On the other hand, Carol Spieckerman, another branding and retail consultant, believes Ivanka’s business remains particularly vulnerable in light of the campaign particularly in countries where her products are popular and where her father’s comments have caused outrage. "That's where I think the campaign could really hurt her," said Spieckerman. "So, I think she has to be even more careful and more deliberative in managing her image and brand abroad."
Rob Frankel, a national brand specialist, said it takes a lot to commit brand suicide: "Remember: Martha Stewart was thrown in jail, and that was not the end of Martha Stewart. She established a healthy brand." A Town & Country article, stated: “She enhances him, but he does not damage her.”
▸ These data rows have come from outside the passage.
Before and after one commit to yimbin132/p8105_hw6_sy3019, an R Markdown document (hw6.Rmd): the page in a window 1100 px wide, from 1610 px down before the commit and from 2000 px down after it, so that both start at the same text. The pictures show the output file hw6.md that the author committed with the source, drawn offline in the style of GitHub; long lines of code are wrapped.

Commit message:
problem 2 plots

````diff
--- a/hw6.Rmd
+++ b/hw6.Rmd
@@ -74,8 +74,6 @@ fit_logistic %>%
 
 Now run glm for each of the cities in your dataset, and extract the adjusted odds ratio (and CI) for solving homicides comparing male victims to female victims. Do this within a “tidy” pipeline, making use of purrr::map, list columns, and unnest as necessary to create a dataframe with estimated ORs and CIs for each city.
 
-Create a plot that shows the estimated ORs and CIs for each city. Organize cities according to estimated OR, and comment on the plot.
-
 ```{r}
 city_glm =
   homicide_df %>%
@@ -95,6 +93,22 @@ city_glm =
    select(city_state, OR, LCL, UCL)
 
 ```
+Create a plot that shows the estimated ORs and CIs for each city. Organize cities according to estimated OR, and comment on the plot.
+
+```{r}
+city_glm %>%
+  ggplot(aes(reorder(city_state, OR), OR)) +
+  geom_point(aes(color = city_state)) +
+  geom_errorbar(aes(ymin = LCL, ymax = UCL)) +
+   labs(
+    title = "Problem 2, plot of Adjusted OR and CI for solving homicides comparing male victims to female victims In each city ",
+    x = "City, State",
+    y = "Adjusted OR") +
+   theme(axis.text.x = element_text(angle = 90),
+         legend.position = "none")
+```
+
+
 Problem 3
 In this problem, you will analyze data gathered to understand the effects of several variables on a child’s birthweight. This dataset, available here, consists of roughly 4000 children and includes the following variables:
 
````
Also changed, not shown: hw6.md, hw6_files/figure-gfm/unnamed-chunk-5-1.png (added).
“Initially, when her father started to run for President, I wondered if there’d be a negative or positive effect,” said Sammy Aaron, vice chairman of G-III, who oversees the Ivanka Trump brand at the company, in addition to his role as CEO of its Calvin Klein division. “We’ve really seen very little effect.”
With this in mind, it seems entirely plausible that Ivanka may fare just fine. However, if the swift rise in the #BoycottIvanka and #GrabYourWallet movement on Twitter — which is being pioneered by Shannon Coulter, a San Francisco-based brand and digital strategist and calls for individuals to "vote with their wallets" and boycott all of the retailers stocking Ivanka Trump's apparel and accessories — is any indication, that certainly is not guaranteed.
Per Coulter, “I think [women] took particular offense, as I did, to the fact that Ivanka tries to make feminism a part of her brand but is standing by, as an official campaign surrogate, a guy who is an alleged serial sexual assaulter of women. The disconnect was too big. And they were ready to speak up about it and flex their consumer power about it.” And Coulter is not alone; her #GrabYourWallet hashtag currently boasts upwards of 2.2 million impressions.
Representatives for Ivanka Trump declined to comment for this story.